**Directions**
Every record here needs to be duplicated exactly.

**Provided material**
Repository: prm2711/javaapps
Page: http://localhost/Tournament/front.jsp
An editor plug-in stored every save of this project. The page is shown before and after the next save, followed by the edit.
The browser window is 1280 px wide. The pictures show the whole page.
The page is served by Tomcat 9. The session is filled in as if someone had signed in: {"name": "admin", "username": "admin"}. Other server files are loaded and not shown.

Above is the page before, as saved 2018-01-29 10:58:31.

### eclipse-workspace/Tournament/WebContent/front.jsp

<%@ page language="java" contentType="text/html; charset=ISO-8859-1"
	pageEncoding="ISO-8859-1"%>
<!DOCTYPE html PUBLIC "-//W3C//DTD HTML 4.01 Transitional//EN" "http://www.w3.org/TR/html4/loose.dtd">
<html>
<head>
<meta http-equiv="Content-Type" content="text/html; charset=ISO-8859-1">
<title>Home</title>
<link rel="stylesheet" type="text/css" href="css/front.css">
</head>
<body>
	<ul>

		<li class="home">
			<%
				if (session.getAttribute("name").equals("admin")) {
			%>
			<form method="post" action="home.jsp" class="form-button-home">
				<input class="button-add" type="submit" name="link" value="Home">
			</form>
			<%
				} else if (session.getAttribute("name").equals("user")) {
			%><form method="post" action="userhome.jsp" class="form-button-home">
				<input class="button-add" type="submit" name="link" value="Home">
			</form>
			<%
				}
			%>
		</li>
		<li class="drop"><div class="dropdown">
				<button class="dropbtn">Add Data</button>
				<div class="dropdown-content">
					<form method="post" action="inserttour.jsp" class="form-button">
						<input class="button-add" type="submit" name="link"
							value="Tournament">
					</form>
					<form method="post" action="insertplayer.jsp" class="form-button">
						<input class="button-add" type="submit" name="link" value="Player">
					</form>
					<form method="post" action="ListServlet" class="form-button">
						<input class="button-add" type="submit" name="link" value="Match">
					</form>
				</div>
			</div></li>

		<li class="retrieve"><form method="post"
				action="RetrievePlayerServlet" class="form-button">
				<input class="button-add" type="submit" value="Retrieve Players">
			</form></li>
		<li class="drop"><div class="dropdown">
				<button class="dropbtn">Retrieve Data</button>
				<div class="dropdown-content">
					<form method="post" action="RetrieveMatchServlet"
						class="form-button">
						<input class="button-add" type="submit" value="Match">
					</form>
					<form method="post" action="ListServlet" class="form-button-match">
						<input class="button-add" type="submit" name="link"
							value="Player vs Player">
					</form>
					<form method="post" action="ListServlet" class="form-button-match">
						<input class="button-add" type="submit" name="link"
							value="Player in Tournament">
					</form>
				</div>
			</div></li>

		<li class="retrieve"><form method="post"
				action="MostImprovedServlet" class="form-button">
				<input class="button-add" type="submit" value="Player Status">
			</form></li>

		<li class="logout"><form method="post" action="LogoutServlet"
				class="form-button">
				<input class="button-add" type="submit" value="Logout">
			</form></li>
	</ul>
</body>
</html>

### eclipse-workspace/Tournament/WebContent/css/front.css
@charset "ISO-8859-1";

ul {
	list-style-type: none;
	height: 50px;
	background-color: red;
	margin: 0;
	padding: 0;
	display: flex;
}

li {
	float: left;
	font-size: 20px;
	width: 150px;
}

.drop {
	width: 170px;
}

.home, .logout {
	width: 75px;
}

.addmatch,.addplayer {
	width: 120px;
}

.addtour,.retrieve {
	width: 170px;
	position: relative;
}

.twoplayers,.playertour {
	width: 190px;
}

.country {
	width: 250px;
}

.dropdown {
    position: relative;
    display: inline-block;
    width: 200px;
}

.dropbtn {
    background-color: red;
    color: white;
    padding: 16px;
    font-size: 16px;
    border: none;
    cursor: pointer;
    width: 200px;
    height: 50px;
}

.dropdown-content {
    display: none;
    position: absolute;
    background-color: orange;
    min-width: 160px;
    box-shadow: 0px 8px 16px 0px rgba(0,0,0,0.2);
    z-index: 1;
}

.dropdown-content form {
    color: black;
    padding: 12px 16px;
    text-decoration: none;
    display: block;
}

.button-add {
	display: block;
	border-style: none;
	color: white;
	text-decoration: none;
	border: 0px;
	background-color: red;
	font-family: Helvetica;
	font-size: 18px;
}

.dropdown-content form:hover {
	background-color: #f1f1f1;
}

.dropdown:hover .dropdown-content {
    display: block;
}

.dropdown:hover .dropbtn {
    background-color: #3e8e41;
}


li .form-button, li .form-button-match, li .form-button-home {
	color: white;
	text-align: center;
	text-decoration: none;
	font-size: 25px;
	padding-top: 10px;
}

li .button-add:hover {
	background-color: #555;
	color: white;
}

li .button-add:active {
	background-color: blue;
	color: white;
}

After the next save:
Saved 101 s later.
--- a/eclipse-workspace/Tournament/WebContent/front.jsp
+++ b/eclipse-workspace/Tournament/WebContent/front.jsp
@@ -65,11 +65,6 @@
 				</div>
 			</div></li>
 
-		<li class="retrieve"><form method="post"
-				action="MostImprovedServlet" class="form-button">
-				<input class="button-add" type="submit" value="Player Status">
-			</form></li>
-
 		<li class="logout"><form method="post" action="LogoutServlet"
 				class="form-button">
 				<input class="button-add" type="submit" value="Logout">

**Result below**
Repository: prm2711/javaapps
Page: http://localhost/Tournament/front.jsp
An editor plug-in stored every save of this project. The page is shown before and after the next save, followed by the edit.
The browser window is 1280 px wide. The pictures show the whole page.
The page is served by Tomcat 9. The session is filled in as if someone had signed in: {"name": "admin", "username": "admin"}. Other server files are loaded and not shown.

Above is the page before, as saved 2018-01-29 10:58:31.

### eclipse-workspace/Tournament/WebContent/front.jsp

<%@ page language="java" contentType="text/html; charset=ISO-8859-1"
	pageEncoding="ISO-8859-1"%>
<!DOCTYPE html PUBLIC "-//W3C//DTD HTML 4.01 Transitional//EN" "http://www.w3.org/TR/html4/loose.dtd">
<html>
<head>
<meta http-equiv="Content-Type" content="text/html; charset=ISO-8859-1">
<title>Home</title>
<link rel="stylesheet" type="text/css" href="css/front.css">
</head>
<body>
	<ul>

		<li class="home">
			<%
				if (session.getAttribute("name").equals("admin")) {
			%>
			<form method="post" action="home.jsp" class="form-button-home">
				<input class="button-add" type="submit" name="link" value="Home">
			</form>
			<%
				} else if (session.getAttribute("name").equals("user")) {
			%><form method="post" action="userhome.jsp" class="form-button-home">
				<input class="button-add" type="submit" name="link" value="Home">
			</form>
			<%
				}
			%>
		</li>
		<li class="drop"><div class="dropdown">
				<button class="dropbtn">Add Data</button>
				<div class="dropdown-content">
					<form method="post" action="inserttour.jsp" class="form-button">
						<input class="button-add" type="submit" name="link"
							value="Tournament">
					</form>
					<form method="post" action="insertplayer.jsp" class="form-button">
						<input class="button-add" type="submit" name="link" value="Player">
					</form>
					<form method="post" action="ListServlet" class="form-button">
						<input class="button-add" type="submit" name="link" value="Match">
					</form>
				</div>
			</div></li>

		<li class="retrieve"><form method="post"
				action="RetrievePlayerServlet" class="form-button">
				<input class="button-add" type="submit" value="Retrieve Players">
			</form></li>
		<li class="drop"><div class="dropdown">
				<button class="dropbtn">Retrieve Data</button>
				<div class="dropdown-content">
					<form method="post" action="RetrieveMatchServlet"
						class="form-button">
						<input class="button-add" type="submit" value="Match">
					</form>
					<form method="post" action="ListServlet" class="form-button-match">
						<input class="button-add" type="submit" name="link"
							value="Player vs Player">
					</form>
					<form method="post" action="ListServlet" class="form-button-match">
						<input class="button-add" type="submit" name="link"
							value="Player in Tournament">
					</form>
				</div>
			</div></li>

		<li class="retrieve"><form method="post"
				action="MostImprovedServlet" class="form-button">
				<input class="button-add" type="submit" value="Player Status">
			</form></li>

		<li class="logout"><form method="post" action="LogoutServlet"
				class="form-button">
				<input class="button-add" type="submit" value="Logout">
			</form></li>
	</ul>
</body>
</html>

### eclipse-workspace/Tournament/WebContent/css/front.css
@charset "ISO-8859-1";

ul {
	list-style-type: none;
	height: 50px;
	background-color: red;
	margin: 0;
	padding: 0;
	display: flex;
}

li {
	float: left;
	font-size: 20px;
	width: 150px;
}

.drop {
	width: 170px;
}

.home, .logout {
	width: 75px;
}

.addmatch,.addplayer {
	width: 120px;
}

.addtour,.retrieve {
	width: 170px;
	position: relative;
}

.twoplayers,.playertour {
	width: 190px;
}

.country {
	width: 250px;
}

.dropdown {
    position: relative;
    display: inline-block;
    width: 200px;
}

.dropbtn {
    background-color: red;
    color: white;
    padding: 16px;
    font-size: 16px;
    border: none;
    cursor: pointer;
    width: 200px;
    height: 50px;
}

.dropdown-content {
    display: none;
    position: absolute;
    background-color: orange;
    min-width: 160px;
    box-shadow: 0px 8px 16px 0px rgba(0,0,0,0.2);
    z-index: 1;
}

.dropdown-content form {
    color: black;
    padding: 12px 16px;
    text-decoration: none;
    display: block;
}

.button-add {
	display: block;
	border-style: none;
	color: white;
	text-decoration: none;
	border: 0px;
	background-color: red;
	font-family: Helvetica;
	font-size: 18px;
}

.dropdown-content form:hover {
	background-color: #f1f1f1;
}

.dropdown:hover .dropdown-content {
    display: block;
}

.dropdown:hover .dropbtn {
    background-color: #3e8e41;
}


li .form-button, li .form-button-match, li .form-button-home {
	color: white;
	text-align: center;
	text-decoration: none;
	font-size: 25px;
	padding-top: 10px;
}

li .button-add:hover {
	background-color: #555;
	color: white;
}

li .button-add:active {
	background-color: blue;
	color: white;
}

After the next save:
Saved 101 s later.
--- a/eclipse-workspace/Tournament/WebContent/front.jsp
+++ b/eclipse-workspace/Tournament/WebContent/front.jsp
@@ -65,11 +65,6 @@
 				</div>
 			</div></li>
 
-		<li class="retrieve"><form method="post"
-				action="MostImprovedServlet" class="form-button">
-				<input class="button-add" type="submit" value="Player Status">
-			</form></li>
-
 		<li class="logout"><form method="post" action="LogoutServlet"
 				class="form-button">
 				<input class="button-add" type="submit" value="Logout">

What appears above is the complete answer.